By August 14, with thousands of citizens dead defending their city, Otranto was in the hands of the Ottoman forces. Remaining women and children were taken into slavery. And, 800 men between 15 and 50 were, according to legend and the earliest sources, given the choice to convert or be beheaded. The city’s Bishop Stefano Pendinelli was killed, some say sawn in half, and so was Archbishop Stefano Agricoli. Led by a courageous tailor named Antonio Primaldi or Pezzulla (those sources again) the 800 men refused and one-by-one were beheaded on the Hill of Minerva just outside the town. According to chronicler Giovanni Laggetto’s della Guerra di Otranto del 1480 (one of those early sources), Primaldi said: “…we fight to save our souls for our Lord, so that having died on the cross for us, it is good that we should die for him….”

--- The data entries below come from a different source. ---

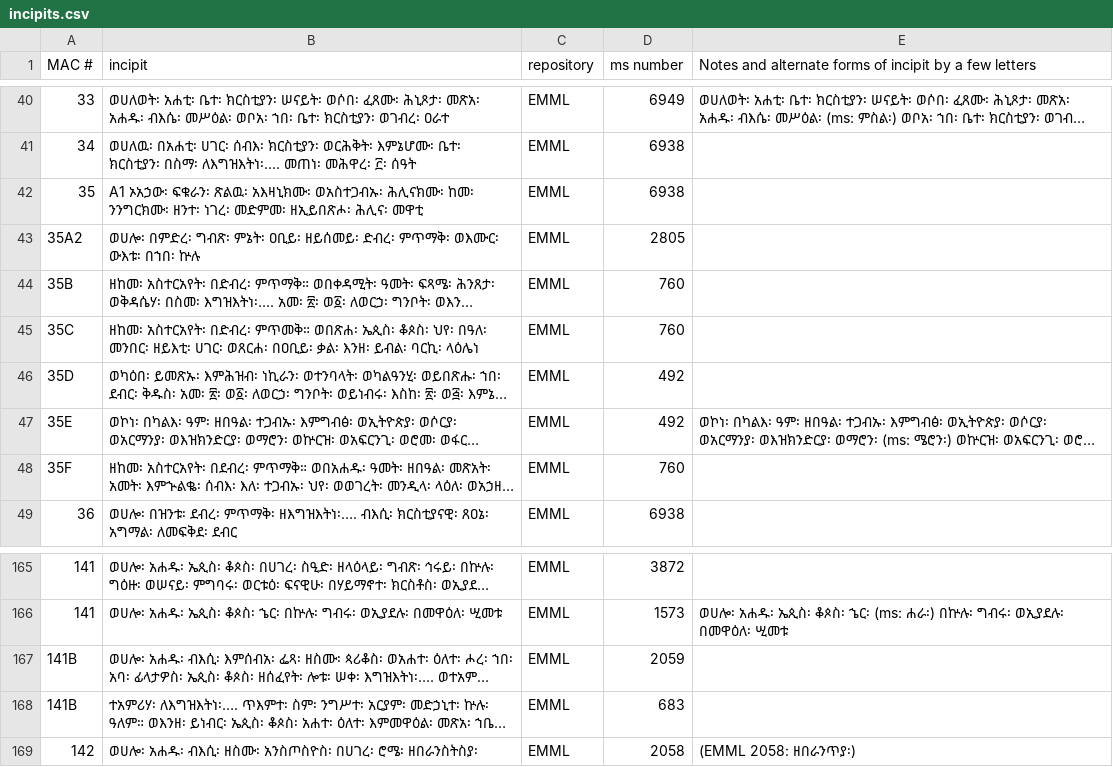
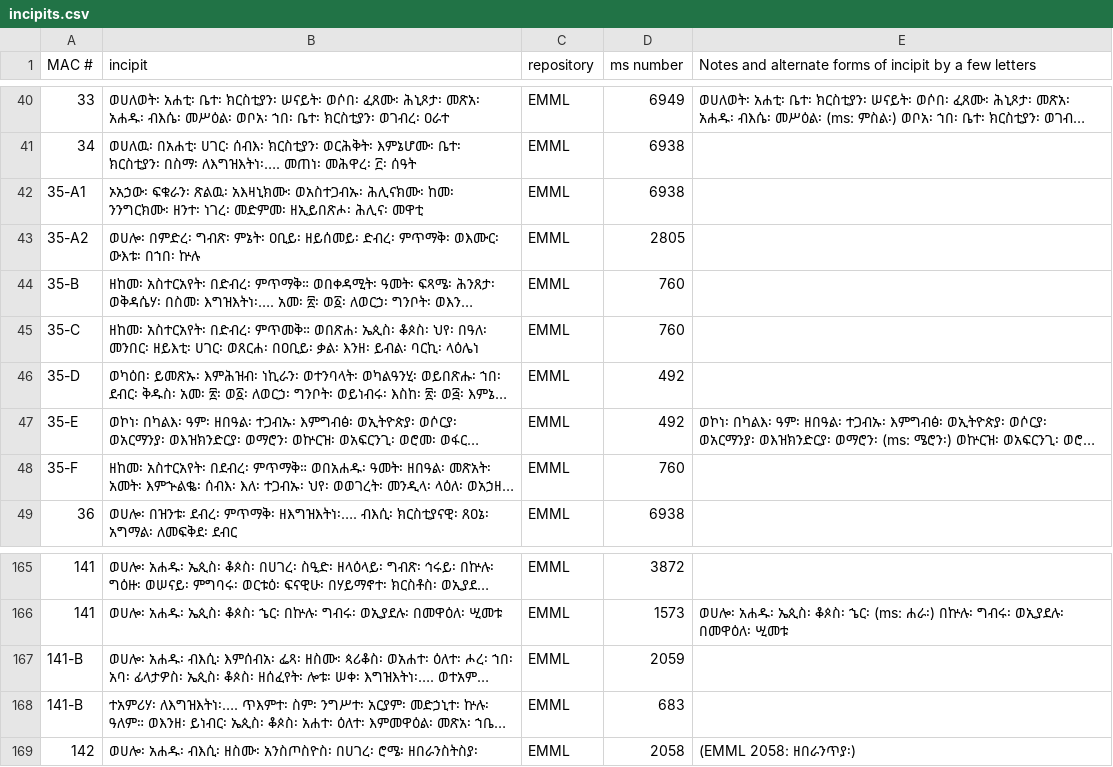
Before and after one commit to Princeton-CDH/pemm-scripts, a CSV file: data/incipits.csv, drawn as a sheet; only a part is shown, gaps mark what is left out; long unchanged cells end in …; the diff names each change by its address in the sheet, - before the commit and + after, or states it on an @@ line.

Commit message:
Correct mismatched macomber ids with letters (add dashes)

```diff
--- a/data/incipits.csv
+++ b/data/incipits.csv
-A42 (MAC #): 35
+A42 (MAC #): 35-A1
-B42 (incipit): A1 ኦአኃው፡ ፍቁራን፡…
+B42 (incipit): ኦአኃው፡ ፍቁራን፡…
-A43 (MAC #): 35A2
+A43 (MAC #): 35-A2
-A44 (MAC #): 35B
+A44 (MAC #): 35-B
-A45 (MAC #): 35C
+A45 (MAC #): 35-C
-A46 (MAC #): 35D
+A46 (MAC #): 35-D
-A47 (MAC #): 35E
+A47 (MAC #): 35-E
-A48 (MAC #): 35F
+A48 (MAC #): 35-F
-A167:A168 (MAC #): 141B
+A167:A168 (MAC #): 141-B
```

Historian Norman Housley, author of Crusading and the Ottoman Threat, 1453-1505 (2012), it was “the fall of Otranto, rather than Constantinople, that constituted their ‘9/11 moment.’” Ferdinand I, king of Naples, rallied his forces. Mehmet II died on May 3, 1481, distracting the Ottomans with wars of succession. In September, Ferdinand’s son Duke Alfonso, along with help from papal and Hungarian forces, recaptured Otranto. The Ottomans never landed on Italian soil again.
Though historians question the story, the Roman Catholic Church does not. The 800 Martyrs were beatified in 1771. The process stalled. But, on October 5, 1980, John Paul II visited Otranto, in July 2006 Benedict XVI reopened the canonization process, and Pope Francis canonized all 800 on May 12, 2013, in Rome. He said: “They refused to deny their faith and died professing the Risen Christ. Where did they find the strength to stay faithful? In the faith itself, which enables us to see beyond the limits of our human sight, beyond the boundaries of earthly life.”
When it comes to James Wright Foley, the Church is also clear. First, Bontinck is hardly a reliable witness, being in jail in Belgium awaiting trial for being a member Sharia4Belgium, a terrorist group. Next, the Second Vatican Council’s Declaration on Religious Freedom states that the right to religious freedom is rooted in the dignity of the person. “This freedom means that all men are to be immune from coercion…” Fr. Luke Mata of Los Angeles said that if Foley did convert to Islam, it is likely he did it to end the torture, not to deny his Christian faith. “The circumstances, mainly torture, mitigate or completely absolve any culpability,” he said.
James Wright Foley was surely coerced, tortured mercilessly. In the eyes of his Church James Wright Foley most likely died a faithful Roman Catholic, just like the Martyrs of Otranto.